• [What you will do] Images excluded, repeat each entry below exactly.

• [Input for this task]
※ ※ ※
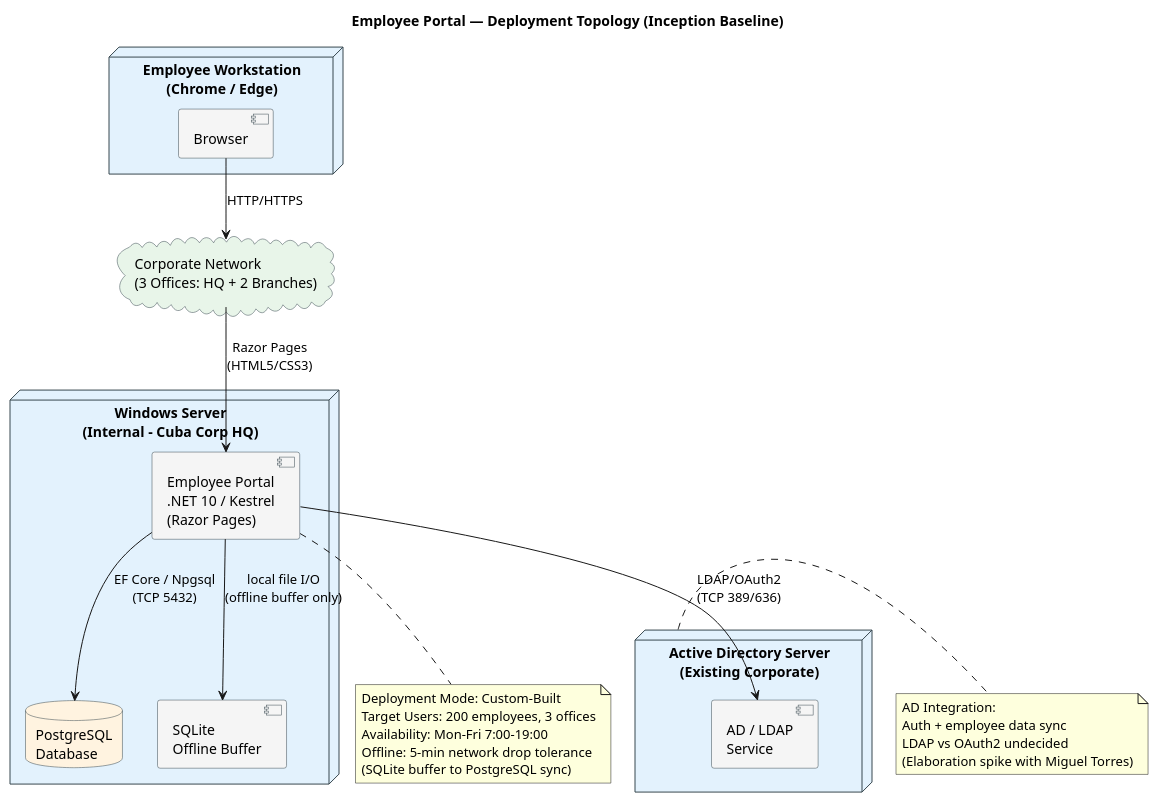
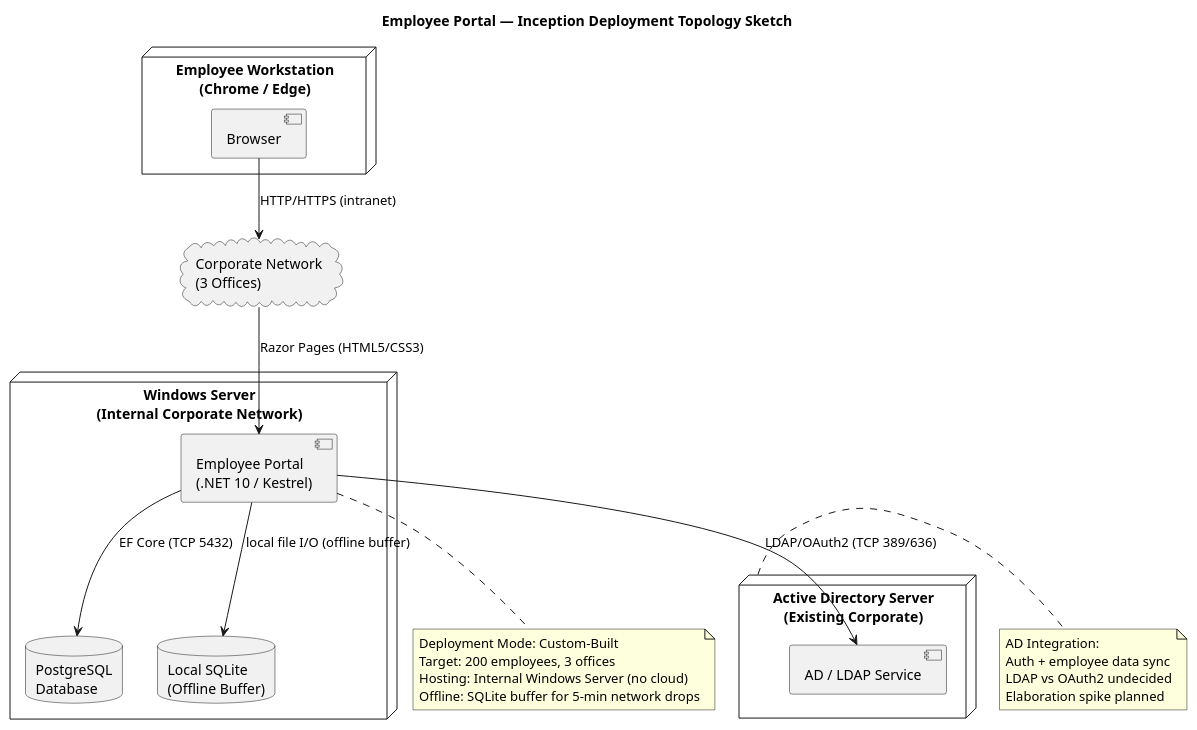
One commit to banense-test/demo-janke-lab changed the diagram in docs/DEPLOYMENT_STRATEGY.md. Above: the diagram before and after it, drawn with PlantUML. The commit also changed other lines of this file, not shown here.

Commit message:
chore(dm): publish deployment strategy baseline for Employee Portal

````diff
--- a/docs/DEPLOYMENT_STRATEGY.md
+++ b/docs/DEPLOYMENT_STRATEGY.md
@@ -47,62 +39,45 @@
 ```plantuml
 @startuml
 skinparam shadowing false
 skinparam defaultFontName "Segoe UI"
-skinparam node {
-  BackgroundColor #e3f2fd
-  BorderColor #37474f
-}
-skinparam component {
-  BackgroundColor #f5f5f5
-  BorderColor #37474f
-}
-skinparam database {
-  BackgroundColor #fff3e0
-  BorderColor #37474f
-}
-skinparam cloud {
-  BackgroundColor #e8f5e9
-  BorderColor #37474f
-}
 
-title Employee Portal — Deployment Topology (Inception Baseline)
+title Employee Portal — Inception Deployment Topology Sketch
 
-node "Windows Server\n(Internal - Cuba Corp HQ)" as WIN_SRV {
-  component "Employee Portal\n.NET 10 / Kestrel\n(Razor Pages)" as PORTAL
+node "Windows Server\n(Internal Corporate Network)" as WIN_SRV {
+  component "Employee Portal\n(.NET 10 / Kestrel)" as PORTAL
   database "PostgreSQL\nDatabase" as PGDB
-  component "SQLite\nOffline Buffer" as SQLITE
+  database "Local SQLite\n(Offline Buffer)" as SQLITE
 }
 
 node "Active Directory Server\n(Existing Corporate)" as AD_SRV {
-  component "AD / LDAP\nService" as AD_SVC
+  component "AD / LDAP Service" as AD_SVC
 }
 
 node "Employee Workstation\n(Chrome / Edge)" as WS {
   component "Browser" as BROWSER
 }
 
-cloud "Corporate Network\n(3 Offices: HQ + 2 Branches)" as NET
+cloud "Corporate Network\n(3 Offices)" as NET
 
-BROWSER --> NET : HTTP/HTTPS
-NET --> PORTAL : Razor Pages\n(HTML5/CSS3)
-PORTAL --> PGDB : EF Core / Npgsql\n(TCP 5432)
-PORTAL --> SQLITE : local file I/O\n(offline buffer only)
-PORTAL --> AD_SVC : LDAP/OAuth2\n(TCP 389/636)
+BROWSER --> NET : HTTP/HTTPS (intranet)
+NET --> PORTAL : Razor Pages (HTML5/CSS3)
+PORTAL --> PGDB : EF Core (TCP 5432)
+PORTAL --> SQLITE : local file I/O (offline buffer)
+PORTAL --> AD_SVC : LDAP/OAuth2 (TCP 389/636)
 
 note bottom of PORTAL
   Deployment Mode: Custom-Built
-  Target Users: 200 employees, 3 offices
-  Availability: Mon-Fri 7:00-19:00
-  Offline: 5-min network drop tolerance
-  (SQLite buffer to PostgreSQL sync)
+  Target: 200 employees, 3 offices
+  Hosting: Internal Windows Server (no cloud)
+  Offline: SQLite buffer for 5-min network drops
 end note
 
 note right of AD_SRV
   AD Integration:
   Auth + employee data sync
   LDAP vs OAuth2 undecided
-  (Elaboration spike with Miguel Torres)
+  Elaboration spike planned
 end note
 
 @enduml
 ```
````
※ ※ ※
• [Reply to the exercise]
One commit to banense-test/demo-janke-lab changed the diagram in docs/DEPLOYMENT_STRATEGY.md. Above: the diagram before and after it, drawn with PlantUML. The commit also changed other lines of this file, not shown here.

Commit message:
chore(dm): publish deployment strategy baseline for Employee Portal

````diff
--- a/docs/DEPLOYMENT_STRATEGY.md
+++ b/docs/DEPLOYMENT_STRATEGY.md
@@ -47,62 +39,45 @@
 ```plantuml
 @startuml
 skinparam shadowing false
 skinparam defaultFontName "Segoe UI"
-skinparam node {
-  BackgroundColor #e3f2fd
-  BorderColor #37474f
-}
-skinparam component {
-  BackgroundColor #f5f5f5
-  BorderColor #37474f
-}
-skinparam database {
-  BackgroundColor #fff3e0
-  BorderColor #37474f
-}
-skinparam cloud {
-  BackgroundColor #e8f5e9
-  BorderColor #37474f
-}
 
-title Employee Portal — Deployment Topology (Inception Baseline)
+title Employee Portal — Inception Deployment Topology Sketch
 
-node "Windows Server\n(Internal - Cuba Corp HQ)" as WIN_SRV {
-  component "Employee Portal\n.NET 10 / Kestrel\n(Razor Pages)" as PORTAL
+node "Windows Server\n(Internal Corporate Network)" as WIN_SRV {
+  component "Employee Portal\n(.NET 10 / Kestrel)" as PORTAL
   database "PostgreSQL\nDatabase" as PGDB
-  component "SQLite\nOffline Buffer" as SQLITE
+  database "Local SQLite\n(Offline Buffer)" as SQLITE
 }
 
 node "Active Directory Server\n(Existing Corporate)" as AD_SRV {
-  component "AD / LDAP\nService" as AD_SVC
+  component "AD / LDAP Service" as AD_SVC
 }
 
 node "Employee Workstation\n(Chrome / Edge)" as WS {
   component "Browser" as BROWSER
 }
 
-cloud "Corporate Network\n(3 Offices: HQ + 2 Branches)" as NET
+cloud "Corporate Network\n(3 Offices)" as NET
 
-BROWSER --> NET : HTTP/HTTPS
-NET --> PORTAL : Razor Pages\n(HTML5/CSS3)
-PORTAL --> PGDB : EF Core / Npgsql\n(TCP 5432)
-PORTAL --> SQLITE : local file I/O\n(offline buffer only)
-PORTAL --> AD_SVC : LDAP/OAuth2\n(TCP 389/636)
+BROWSER --> NET : HTTP/HTTPS (intranet)
+NET --> PORTAL : Razor Pages (HTML5/CSS3)
+PORTAL --> PGDB : EF Core (TCP 5432)
+PORTAL --> SQLITE : local file I/O (offline buffer)
+PORTAL --> AD_SVC : LDAP/OAuth2 (TCP 389/636)
 
 note bottom of PORTAL
   Deployment Mode: Custom-Built
-  Target Users: 200 employees, 3 offices
-  Availability: Mon-Fri 7:00-19:00
-  Offline: 5-min network drop tolerance
-  (SQLite buffer to PostgreSQL sync)
+  Target: 200 employees, 3 offices
+  Hosting: Internal Windows Server (no cloud)
+  Offline: SQLite buffer for 5-min network drops
 end note
 
 note right of AD_SRV
   AD Integration:
   Auth + employee data sync
   LDAP vs OAuth2 undecided
-  (Elaboration spike with Miguel Torres)
+  Elaboration spike planned
 end note
 
 @enduml
 ```
````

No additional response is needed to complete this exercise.